Record excerpts:

═══

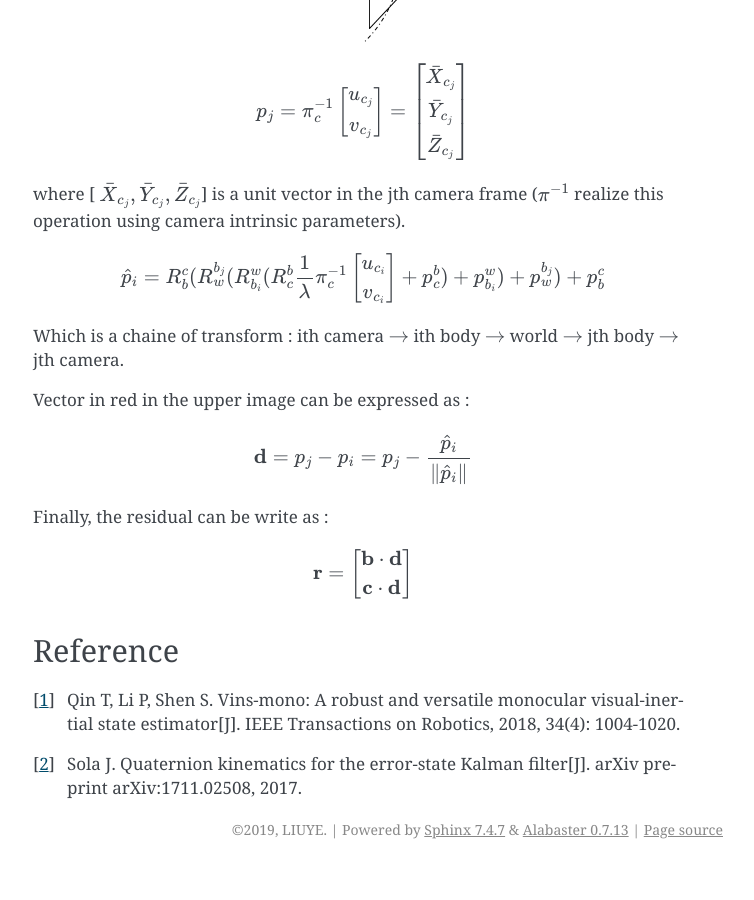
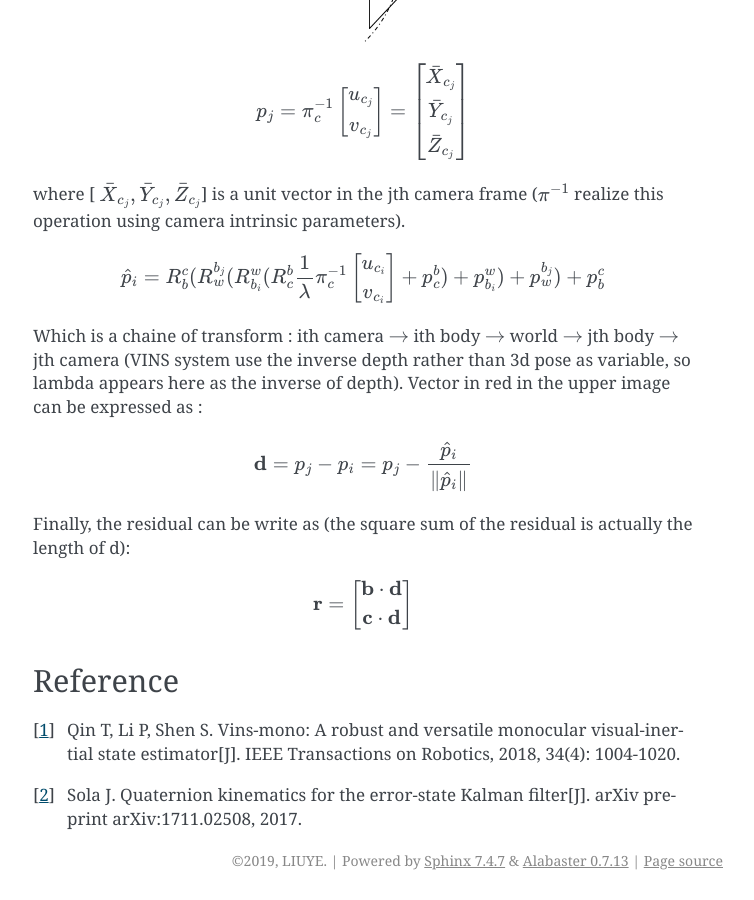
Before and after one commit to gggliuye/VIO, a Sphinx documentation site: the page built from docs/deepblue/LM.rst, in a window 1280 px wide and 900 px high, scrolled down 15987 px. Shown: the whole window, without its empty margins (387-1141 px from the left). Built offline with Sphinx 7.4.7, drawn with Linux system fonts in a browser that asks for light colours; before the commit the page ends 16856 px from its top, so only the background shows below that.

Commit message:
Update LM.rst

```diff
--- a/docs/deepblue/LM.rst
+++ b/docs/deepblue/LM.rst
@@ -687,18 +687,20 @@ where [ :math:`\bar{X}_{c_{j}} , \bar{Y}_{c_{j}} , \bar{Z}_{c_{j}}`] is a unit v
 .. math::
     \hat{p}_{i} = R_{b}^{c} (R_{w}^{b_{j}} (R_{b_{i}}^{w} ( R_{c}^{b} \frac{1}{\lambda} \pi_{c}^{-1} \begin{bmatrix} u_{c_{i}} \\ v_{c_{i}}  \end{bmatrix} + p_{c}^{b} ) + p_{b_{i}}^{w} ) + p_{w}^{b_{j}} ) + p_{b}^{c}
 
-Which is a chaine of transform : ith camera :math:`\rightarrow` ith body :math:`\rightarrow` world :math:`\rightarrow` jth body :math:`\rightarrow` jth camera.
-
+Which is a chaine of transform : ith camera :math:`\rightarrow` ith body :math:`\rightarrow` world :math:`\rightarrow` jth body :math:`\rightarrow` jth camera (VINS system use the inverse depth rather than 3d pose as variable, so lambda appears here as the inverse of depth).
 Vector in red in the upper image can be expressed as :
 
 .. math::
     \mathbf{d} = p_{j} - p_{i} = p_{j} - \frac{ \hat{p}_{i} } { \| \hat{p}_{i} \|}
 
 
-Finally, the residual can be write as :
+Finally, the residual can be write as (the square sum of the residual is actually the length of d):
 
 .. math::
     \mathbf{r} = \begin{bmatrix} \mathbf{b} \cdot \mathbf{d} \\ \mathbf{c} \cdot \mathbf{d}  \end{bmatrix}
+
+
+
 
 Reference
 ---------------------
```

═══

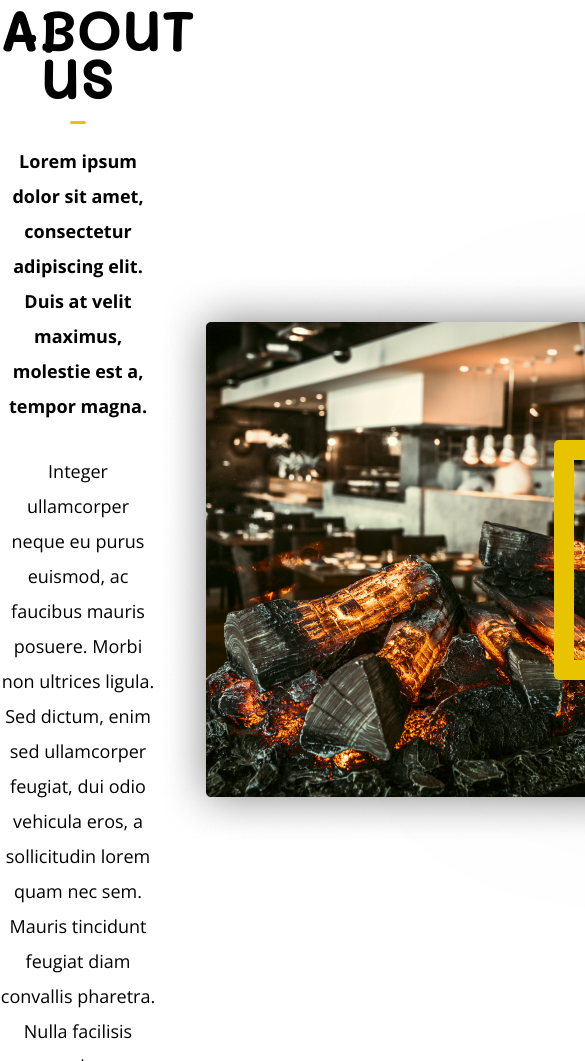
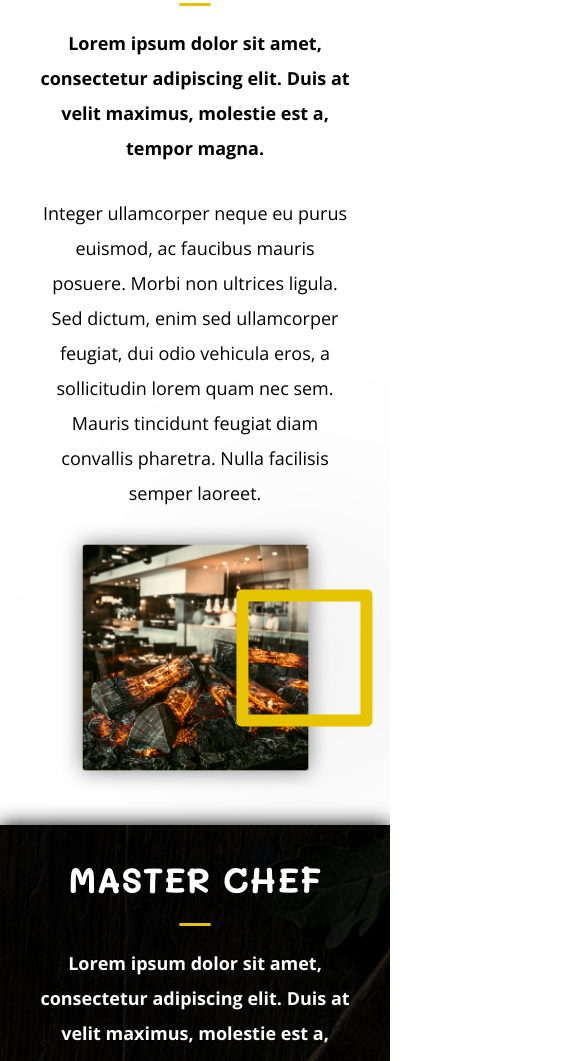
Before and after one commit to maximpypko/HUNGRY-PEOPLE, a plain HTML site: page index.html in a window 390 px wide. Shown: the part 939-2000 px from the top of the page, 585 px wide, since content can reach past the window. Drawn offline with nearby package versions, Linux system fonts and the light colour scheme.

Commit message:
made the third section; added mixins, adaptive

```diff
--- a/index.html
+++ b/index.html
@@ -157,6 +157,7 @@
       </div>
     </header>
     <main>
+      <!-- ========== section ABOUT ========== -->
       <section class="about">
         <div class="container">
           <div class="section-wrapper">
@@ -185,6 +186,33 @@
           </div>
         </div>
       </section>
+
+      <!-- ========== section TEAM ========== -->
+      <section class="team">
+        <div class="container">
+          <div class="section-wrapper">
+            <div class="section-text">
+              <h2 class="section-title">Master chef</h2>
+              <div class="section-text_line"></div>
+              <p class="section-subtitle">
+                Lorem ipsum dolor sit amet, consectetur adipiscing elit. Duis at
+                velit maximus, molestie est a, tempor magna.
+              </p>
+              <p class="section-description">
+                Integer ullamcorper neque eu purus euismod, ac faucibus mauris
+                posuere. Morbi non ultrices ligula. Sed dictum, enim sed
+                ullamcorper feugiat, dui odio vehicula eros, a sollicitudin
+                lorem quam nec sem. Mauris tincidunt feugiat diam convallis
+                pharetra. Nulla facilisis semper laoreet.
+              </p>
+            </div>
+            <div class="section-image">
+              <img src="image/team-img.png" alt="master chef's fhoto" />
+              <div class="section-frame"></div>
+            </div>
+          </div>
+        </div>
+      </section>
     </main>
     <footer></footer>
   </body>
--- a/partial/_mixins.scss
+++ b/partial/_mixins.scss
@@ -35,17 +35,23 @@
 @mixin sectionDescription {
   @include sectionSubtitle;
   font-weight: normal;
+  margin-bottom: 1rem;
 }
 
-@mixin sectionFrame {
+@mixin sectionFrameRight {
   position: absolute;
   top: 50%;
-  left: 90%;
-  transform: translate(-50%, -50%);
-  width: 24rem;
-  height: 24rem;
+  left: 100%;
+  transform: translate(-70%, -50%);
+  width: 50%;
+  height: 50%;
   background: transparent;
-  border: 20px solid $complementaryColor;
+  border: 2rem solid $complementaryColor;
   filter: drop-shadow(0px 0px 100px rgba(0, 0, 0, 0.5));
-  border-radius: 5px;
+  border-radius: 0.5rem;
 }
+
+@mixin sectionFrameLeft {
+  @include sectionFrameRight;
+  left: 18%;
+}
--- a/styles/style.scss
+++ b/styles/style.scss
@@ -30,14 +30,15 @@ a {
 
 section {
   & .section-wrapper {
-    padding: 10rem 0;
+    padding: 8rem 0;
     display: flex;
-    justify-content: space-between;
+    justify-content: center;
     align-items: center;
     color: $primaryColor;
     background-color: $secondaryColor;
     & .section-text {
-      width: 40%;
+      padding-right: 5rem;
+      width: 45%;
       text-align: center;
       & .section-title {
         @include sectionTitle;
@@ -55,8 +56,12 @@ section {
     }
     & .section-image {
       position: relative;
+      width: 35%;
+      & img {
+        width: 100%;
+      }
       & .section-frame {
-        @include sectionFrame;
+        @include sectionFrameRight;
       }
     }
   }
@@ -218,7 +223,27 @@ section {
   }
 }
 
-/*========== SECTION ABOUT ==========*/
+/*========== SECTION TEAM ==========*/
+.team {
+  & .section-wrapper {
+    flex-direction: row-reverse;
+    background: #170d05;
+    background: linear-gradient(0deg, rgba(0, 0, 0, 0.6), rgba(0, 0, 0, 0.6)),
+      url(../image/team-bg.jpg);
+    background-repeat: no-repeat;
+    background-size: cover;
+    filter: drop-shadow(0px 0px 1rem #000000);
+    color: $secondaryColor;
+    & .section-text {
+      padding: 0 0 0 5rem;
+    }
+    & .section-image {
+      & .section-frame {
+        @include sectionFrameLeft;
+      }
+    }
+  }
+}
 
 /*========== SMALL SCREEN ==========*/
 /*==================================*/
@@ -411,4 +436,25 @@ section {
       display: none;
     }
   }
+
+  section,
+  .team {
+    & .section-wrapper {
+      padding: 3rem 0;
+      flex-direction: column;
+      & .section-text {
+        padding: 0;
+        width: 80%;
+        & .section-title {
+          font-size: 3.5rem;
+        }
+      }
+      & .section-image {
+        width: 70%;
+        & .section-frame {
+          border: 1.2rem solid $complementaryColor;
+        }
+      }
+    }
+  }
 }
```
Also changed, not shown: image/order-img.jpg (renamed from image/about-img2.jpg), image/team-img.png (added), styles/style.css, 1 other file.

═══

Task directions:
Within the entries above, count the lines that include "complementaryColor". The answer is that number alone.

Written response:
3